> [Records for this exercise]:
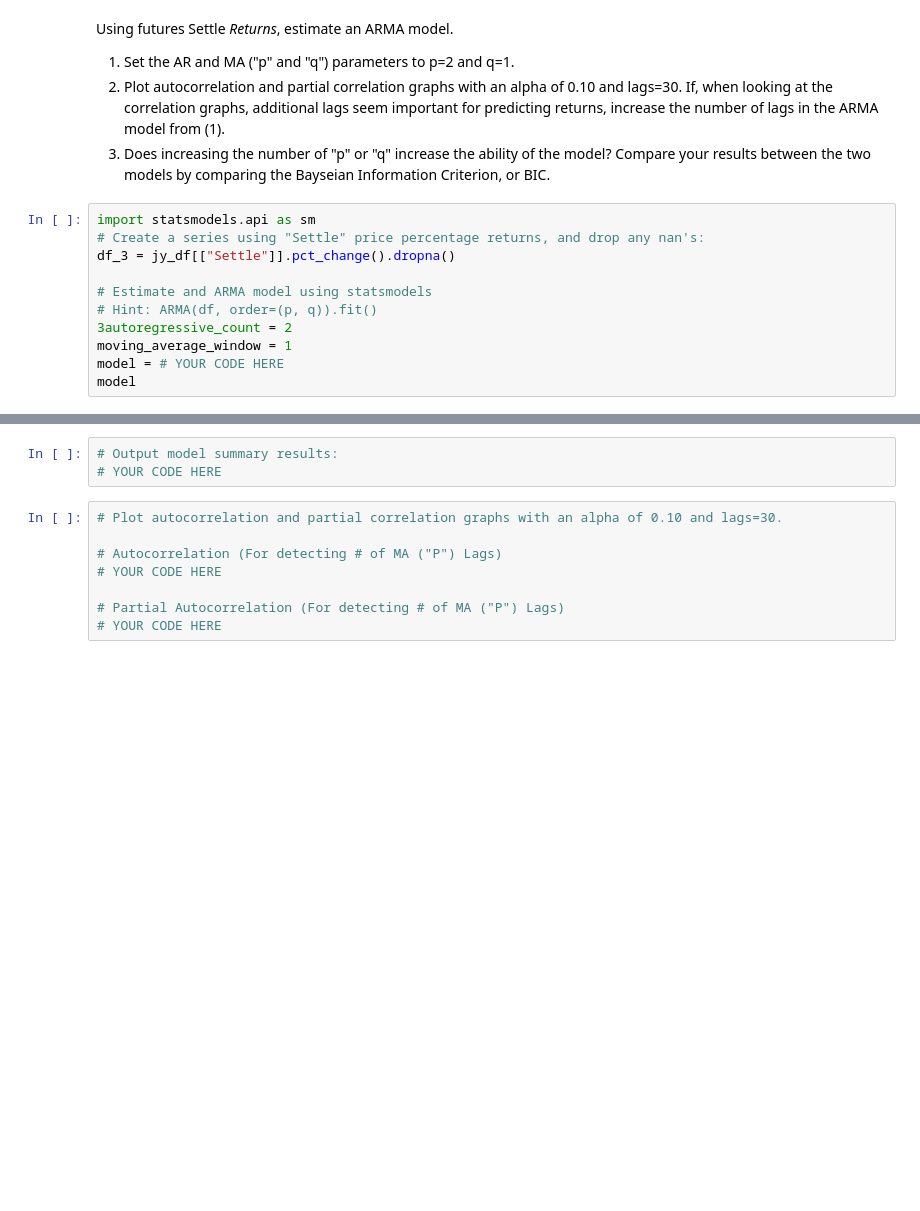
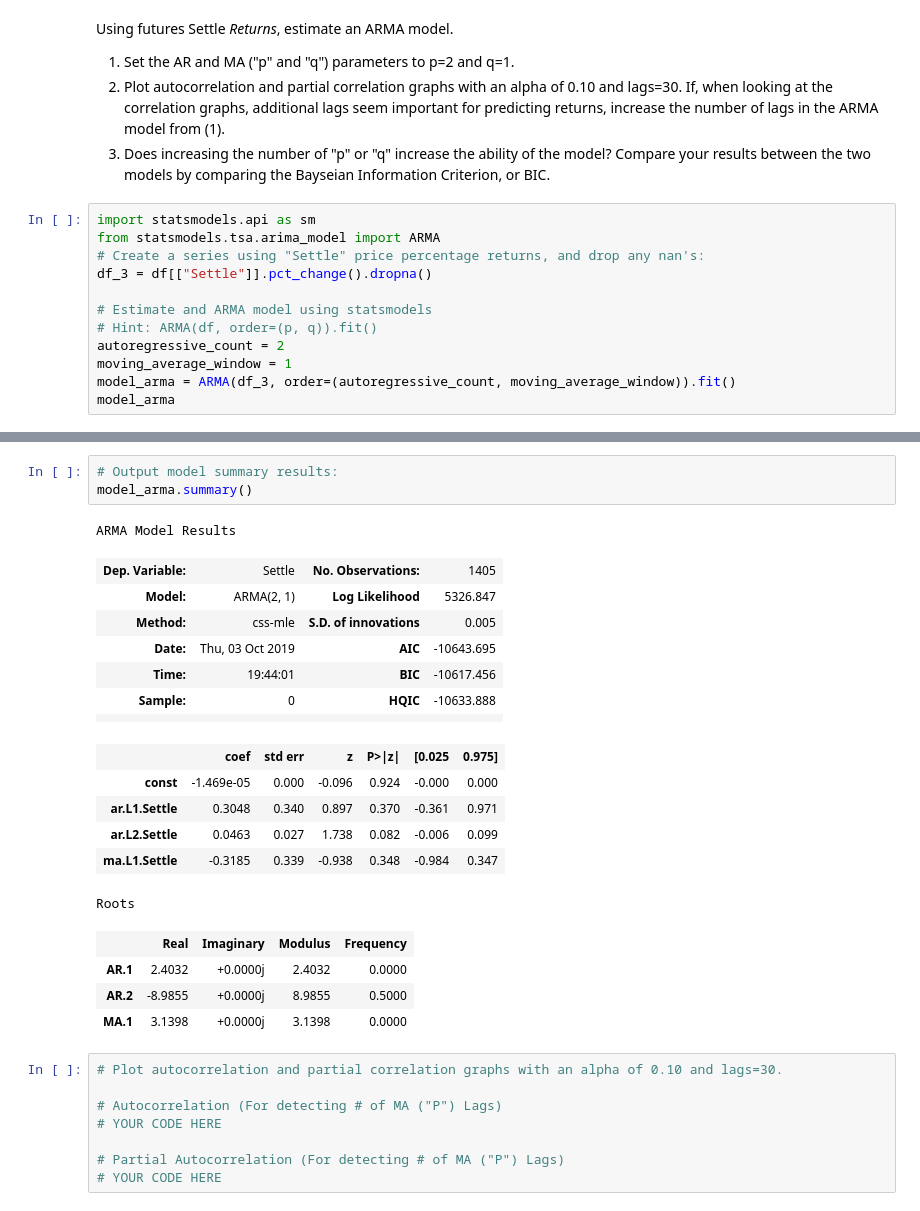
Before and after one commit to Briantaylor97/Homework_10, a Jupyter notebook: Instructions/Starter_Code/BCT_time_series_analysis.ipynb, the cells around one changed output, grey strips where cells are left out. Saved outputs shown, nothing was run; the diff lists cells and outputs as text; blank space fills up the shorter version.

Commit message:
ARMA Calc

```diff
--- a/Instructions/Starter_Code/BCT_time_series_analysis.ipynb
+++ b/Instructions/Starter_Code/BCT_time_series_analysis.ipynb
@@ -293,13 +293,14 @@ print(model.coef_)
  3. Does increasing the number of "p" or "q" increase the ability of the model? Compare your results between the two models by comparing the Bayseian Information Criterion, or BIC.
 # %%
 import statsmodels.api as sm
+from statsmodels.tsa.arima_model import ARMA
 # Create a series using "Settle" price percentage returns, and drop any nan's:
-df_3 = jy_df[["Settle"]].pct_change().dropna()
+df_3 = df[["Settle"]].pct_change().dropna()
 
 # Estimate and ARMA model using statsmodels
 # Hint: ARMA(df, order=(p, q)).fit()
-3autoregressive_count = 2
+autoregressive_count = 2
 moving_average_window = 1
-model = # YOUR CODE HERE
-model
+model_arma = ARMA(df_3, order=(autoregressive_count, moving_average_window)).fit()
+model_arma
 # %% [output]
@@ -307,6 +308,25 @@ SyntaxError: invalid syntax (<ipython-input-321-aef1baa48e12>, line 7)
 # %%
 # Output model summary results:
-# YOUR CODE HERE
+model_arma.summary()
+# %% [output]
+ARMA Model Results
+| Dep. Variable: | Settle | No. Observations: | 1405 |
+| Model: | ARMA(2, 1) | Log Likelihood | 5326.847 |
+| Method: | css-mle | S.D. of innovations | 0.005 |
+| Date: | Thu, 03 Oct 2019 | AIC | -10643.695 |
+| Time: | 19:44:01 | BIC | -10617.456 |
+| Sample: | 0 | HQIC | -10633.888 |
+|  |  |  |  |
+|  | coef | std err | z | P>|z| | [0.025 | 0.975] |
+| const | -1.469e-05 | 0.000 | -0.096 | 0.924 | -0.000 | 0.000 |
+| ar.L1.Settle | 0.3048 | 0.340 | 0.897 | 0.370 | -0.361 | 0.971 |
+| ar.L2.Settle | 0.0463 | 0.027 | 1.738 | 0.082 | -0.006 | 0.099 |
+| ma.L1.Settle | -0.3185 | 0.339 | -0.938 | 0.348 | -0.984 | 0.347 |
+Roots
+|  | Real | Imaginary | Modulus | Frequency |
+| AR.1 | 2.4032 | +0.0000j | 2.4032 | 0.0000 |
+| AR.2 | -8.9855 | +0.0000j | 8.9855 | 0.5000 |
+| MA.1 | 3.1398 | +0.0000j | 3.1398 | 0.0000 |
 # %%
 # Plot autocorrelation and partial correlation graphs with an alpha of 0.10 and lags=30.
 
```
Also changed, not shown: parts of 1 cell of this notebook.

> [Task brief]: Print all records word for word, no images.

> [Exercise result]:
Before and after one commit to Briantaylor97/Homework_10, a Jupyter notebook: Instructions/Starter_Code/BCT_time_series_analysis.ipynb, the cells around one changed output, grey strips where cells are left out. Saved outputs shown, nothing was run; the diff lists cells and outputs as text; blank space fills up the shorter version.

Commit message:
ARMA Calc

```diff
--- a/Instructions/Starter_Code/BCT_time_series_analysis.ipynb
+++ b/Instructions/Starter_Code/BCT_time_series_analysis.ipynb
@@ -293,13 +293,14 @@ print(model.coef_)
  3. Does increasing the number of "p" or "q" increase the ability of the model? Compare your results between the two models by comparing the Bayseian Information Criterion, or BIC.
 # %%
 import statsmodels.api as sm
+from statsmodels.tsa.arima_model import ARMA
 # Create a series using "Settle" price percentage returns, and drop any nan's:
-df_3 = jy_df[["Settle"]].pct_change().dropna()
+df_3 = df[["Settle"]].pct_change().dropna()
 
 # Estimate and ARMA model using statsmodels
 # Hint: ARMA(df, order=(p, q)).fit()
-3autoregressive_count = 2
+autoregressive_count = 2
 moving_average_window = 1
-model = # YOUR CODE HERE
-model
+model_arma = ARMA(df_3, order=(autoregressive_count, moving_average_window)).fit()
+model_arma
 # %% [output]
@@ -307,6 +308,25 @@ SyntaxError: invalid syntax (<ipython-input-321-aef1baa48e12>, line 7)
 # %%
 # Output model summary results:
-# YOUR CODE HERE
+model_arma.summary()
+# %% [output]
+ARMA Model Results
+| Dep. Variable: | Settle | No. Observations: | 1405 |
+| Model: | ARMA(2, 1) | Log Likelihood | 5326.847 |
+| Method: | css-mle | S.D. of innovations | 0.005 |
+| Date: | Thu, 03 Oct 2019 | AIC | -10643.695 |
+| Time: | 19:44:01 | BIC | -10617.456 |
+| Sample: | 0 | HQIC | -10633.888 |
+|  |  |  |  |
+|  | coef | std err | z | P>|z| | [0.025 | 0.975] |
+| const | -1.469e-05 | 0.000 | -0.096 | 0.924 | -0.000 | 0.000 |
+| ar.L1.Settle | 0.3048 | 0.340 | 0.897 | 0.370 | -0.361 | 0.971 |
+| ar.L2.Settle | 0.0463 | 0.027 | 1.738 | 0.082 | -0.006 | 0.099 |
+| ma.L1.Settle | -0.3185 | 0.339 | -0.938 | 0.348 | -0.984 | 0.347 |
+Roots
+|  | Real | Imaginary | Modulus | Frequency |
+| AR.1 | 2.4032 | +0.0000j | 2.4032 | 0.0000 |
+| AR.2 | -8.9855 | +0.0000j | 8.9855 | 0.5000 |
+| MA.1 | 3.1398 | +0.0000j | 3.1398 | 0.0000 |
 # %%
 # Plot autocorrelation and partial correlation graphs with an alpha of 0.10 and lags=30.
 
```
Also changed, not shown: parts of 1 cell of this notebook.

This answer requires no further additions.